In its decision, the Defence Forces redacted certain parts of one record relating to the applicant's training diary under section 28(1) on the basis that it contained personal information relating to third parties. Section 28(1) provides that a public body shall refuse to grant a request if access to the record concerned would involve the disclosure of personal information. The applicant has made no issue with the application of section 28 to this record and having examined the record I am satisfied that section 28 does indeed apply and no further consideration of this aspect is necessary.
Accordingly, this review is concerned solely with the question of whether the Defence Forces was justified in its decision to refuse further records coming within the scope of the applicant's request under the provisions of section 10(1)(a) of the FOI Act on the basis that no further relevant records exist or can be found after all reasonable steps have been taken to ascertain their whereabouts.
The Defence Forces' position is that it cannot locate further relevant records. Accordingly, section 10(1)(a) of the FOI Act is relevant.
Section 10(1)(a) of the FOI Act provides as follows:
"(1) A head to whom a request under section 7 is made may refuse to grant the request if-
(a) the record concerned does not exist or cannot be found after all reasonable steps to ascertain its whereabouts have been taken,"
The Commissioner's role in a case such as this is to review the decision of the public body and to decide whether that decision was justified. This means that I must have regard to the evidence available to the decision maker and the reasoning used by the decision maker in arriving at his/her decision. The evidence in "search" cases consists of the steps actually taken to search for records along with miscellaneous other evidence about the record management practices of the public body on the basis of which the public body concluded that the steps taken to search for records was reasonable. The Commissioner's understanding of his role in such cases was approved by Mr Justice Quirke in the High Court case of Matthew Ryan and Kathleen Ryan and the Information Commissioner (2002 No. 18 M.C.A., available on the website of this Office at www.oic.ie).
In its submission to this Office, dated 22 December 2014, the Defence Forces provided comprehensive details of the searches it undertook in an effort to locate all relevant records coming within the scope of the applicant's request. As I have outlined above, Mr O'Gorman of this Office has already provided the applicant with details of those searches. Therefore, while I do not propose to repeat all of those details in this decision, I confirm that I have had regard to them for the purposes of this decision.

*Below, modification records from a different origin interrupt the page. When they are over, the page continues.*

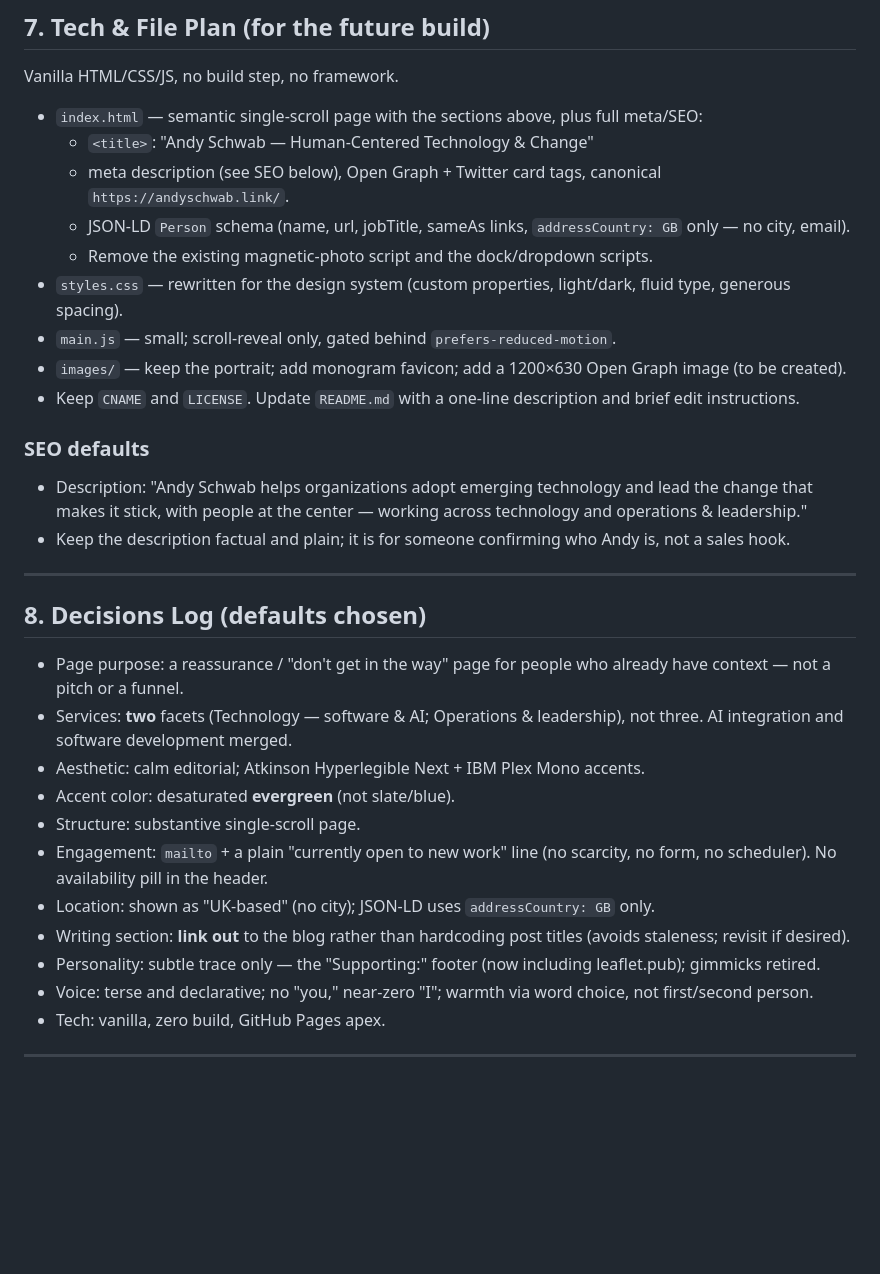
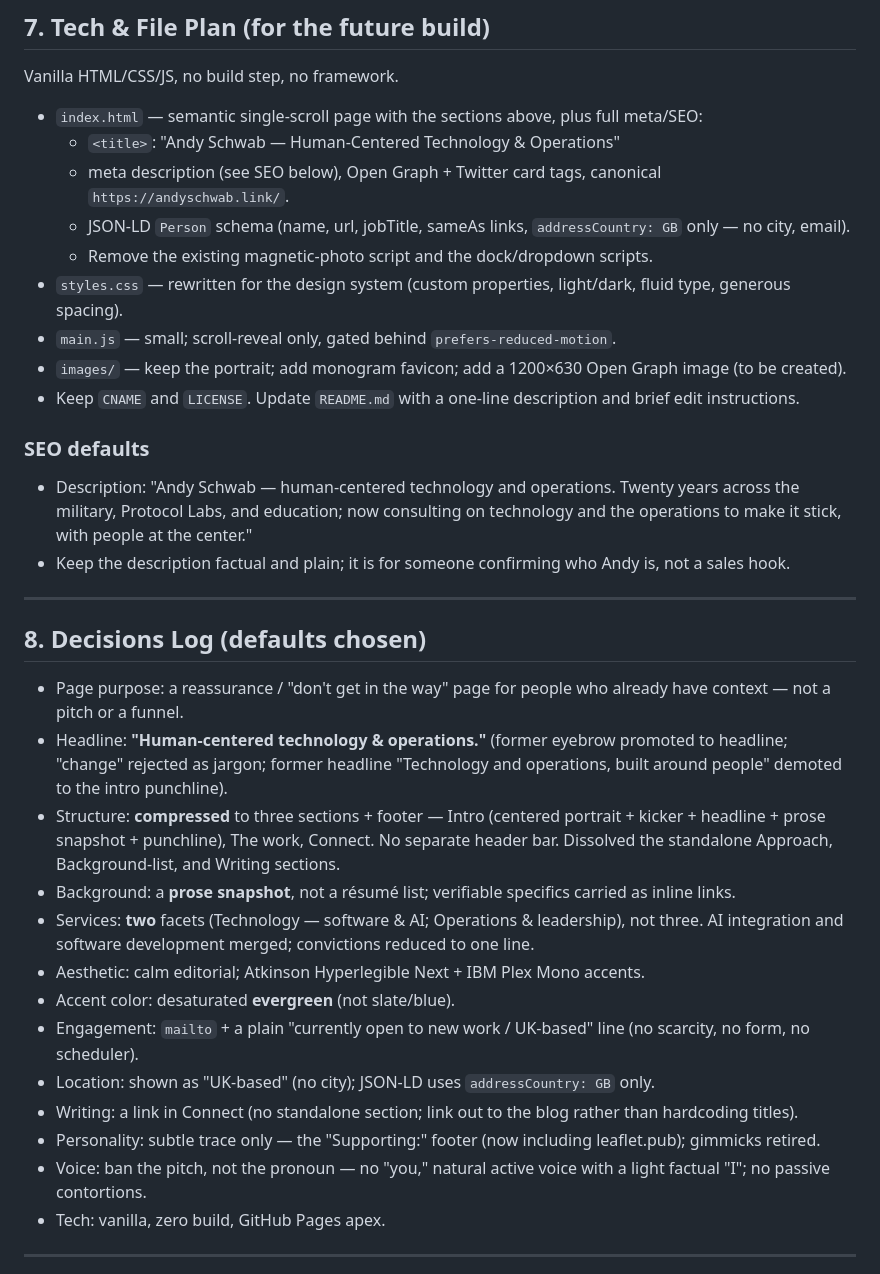
Before and after one commit to andyschwab/andyschwab.github.io, a Markdown page: DESIGN.md, the part around one of its changes. Drawn GitHub-style; blank space fills up the shorter version.

```diff
--- a/DESIGN.md
+++ b/DESIGN.md
@@ -173,7 +160,7 @@ Decision: evergreen accent (a mature thread back to the old terminal green) over
 Vanilla HTML/CSS/JS, no build step, no framework.
 
 - `index.html` — semantic single-scroll page with the sections above, plus full meta/SEO:
-  - `<title>`: "Andy Schwab — Human-Centered Technology & Change"
+  - `<title>`: "Andy Schwab — Human-Centered Technology & Operations"
   - meta description (see SEO below), Open Graph + Twitter card tags, canonical `https://andyschwab.link/`.
   - JSON-LD `Person` schema (name, url, jobTitle, sameAs links, `addressCountry: GB` only — no city, email).
   - Remove the existing magnetic-photo script and the dock/dropdown scripts.
@@ -183,7 +170,7 @@ Vanilla HTML/CSS/JS, no build step, no framework.
 - Keep `CNAME` and `LICENSE`. Update `README.md` with a one-line description and brief edit instructions.
 
 ### SEO defaults
-- Description: "Andy Schwab helps organizations adopt emerging technology and lead the change that makes it stick, with people at the center — working across technology and operations & leadership."
+- Description: "Andy Schwab — human-centered technology and operations. Twenty years across the military, Protocol Labs, and education; now consulting on technology and the operations to make it stick, with people at the center."
 - Keep the description factual and plain; it is for someone confirming who Andy is, not a sales hook.
 
 ---
@@ -191,15 +178,17 @@ Vanilla HTML/CSS/JS, no build step, no framework.
 ## 8. Decisions Log (defaults chosen)
 
 - Page purpose: a reassurance / "don't get in the way" page for people who already have context — not a pitch or a funnel.
-- Services: **two** facets (Technology — software & AI; Operations & leadership), not three. AI integration and software development merged.
+- Headline: **"Human-centered technology & operations."** (former eyebrow promoted to headline; "change" rejected as jargon; former headline "Technology and operations, built around people" demoted to the intro punchline).
+- Structure: **compressed** to three sections + footer — Intro (centered portrait + kicker + headline + prose snapshot + punchline), The work, Connect. No separate header bar. Dissolved the standalone Approach, Background-list, and Writing sections.
+- Background: a **prose snapshot**, not a résumé list; verifiable specifics carried as inline links.
+- Services: **two** facets (Technology — software & AI; Operations & leadership), not three. AI integration and software development merged; convictions reduced to one line.
 - Aesthetic: calm editorial; Atkinson Hyperlegible Next + IBM Plex Mono accents.
 - Accent color: desaturated **evergreen** (not slate/blue).
-- Structure: substantive single-scroll page.
-- Engagement: `mailto` + a plain "currently open to new work" line (no scarcity, no form, no scheduler). No availability pill in the header.
+- Engagement: `mailto` + a plain "currently open to new work / UK-based" line (no scarcity, no form, no scheduler).
 - Location: shown as "UK-based" (no city); JSON-LD uses `addressCountry: GB` only.
-- Writing section: **link out** to the blog rather than hardcoding post titles (avoids staleness; revisit if desired).
+- Writing: a link in Connect (no standalone section; link out to the blog rather than hardcoding titles).
 - Personality: subtle trace only — the "Supporting:" footer (now including leaflet.pub); gimmicks retired.
-- Voice: terse and declarative; no "you," near-zero "I"; warmth via word choice, not first/second person.
+- Voice: ban the pitch, not the pronoun — no "you," natural active voice with a light factual "I"; no passive contortions.
 - Tech: vanilla, zero build, GitHub Pages apex.
 
 ---
```
Also changed, not shown: other parts of DESIGN.md (+31 -44 lines).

While the applicant may not be satisfied with the Defence Forces' responses, she has provided no supporting evidence to suggest that other records relevant to her original request do, indeed, exist. The position of the Defence Forces is that it cannot find any further records relevant to the applicant's FOI request. Having reviewed the steps taken by the Defence Forces to locate the records at issue, I am satisfied that it has taken all reasonable steps to locate all relevant records and I find that section 10(1)(a) of the FOI Act applies.
Having carried out a review under section 34(2) of the FOI Act, I hereby affirm the decision of the Defence Forces' to refuse access to further records under the provisions of section 10(1)(a) of the FOI Act.

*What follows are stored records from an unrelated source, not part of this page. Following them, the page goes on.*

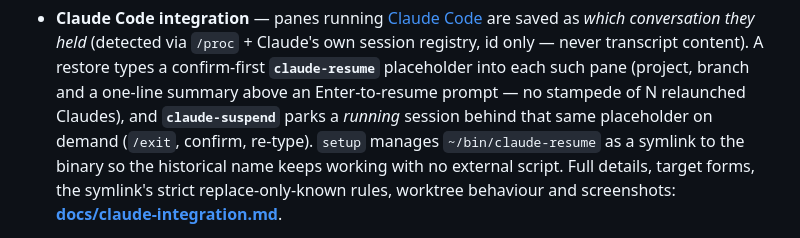
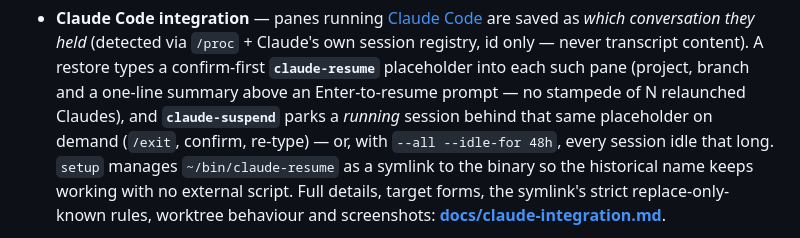
Before and after one commit to mithro/go-tmux-saver, a Markdown page: README.md, the part around the change. Drawn GitHub-style.

Commit message:
docs: claude-suspend --idle-for and --dry-run
Refs #46

Co-Authored-By: Claude Opus 5.5 <noreply@anthropic.com>
Claude-Session: https://claude.ai/code/session_01DVc6pF9iJgZYGYSw6JiZRE

```diff
--- a/README.md
+++ b/README.md
@@ -107,7 +107,8 @@ split. Off by default; normal output is unchanged.
   **`claude-resume`** placeholder into each such pane (project, branch and
   a one-line summary above an Enter-to-resume prompt — no stampede of N
   relaunched Claudes), and **`claude-suspend`** parks a *running* session
-  behind that same placeholder on demand (`/exit`, confirm, re-type).
+  behind that same placeholder on demand (`/exit`, confirm, re-type) —
+  or, with `--all --idle-for 48h`, every session idle that long.
   `setup` manages `~/bin/claude-resume` as a symlink to the binary so the
   historical name keeps working with no external script. Full details,
   target forms, the symlink's strict replace-only-known rules, worktree
```
Also changed, not shown: docs/claude-integration.md (+24 -0 lines).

A party to a review, or any other person affected by a decision of the Information Commissioner following a review, may appeal to the High Court on a point of law arising from the decision. Such an appeal must be initiated not later than eight weeks from the date on which notice of the decision was given to the person bringing the appeal.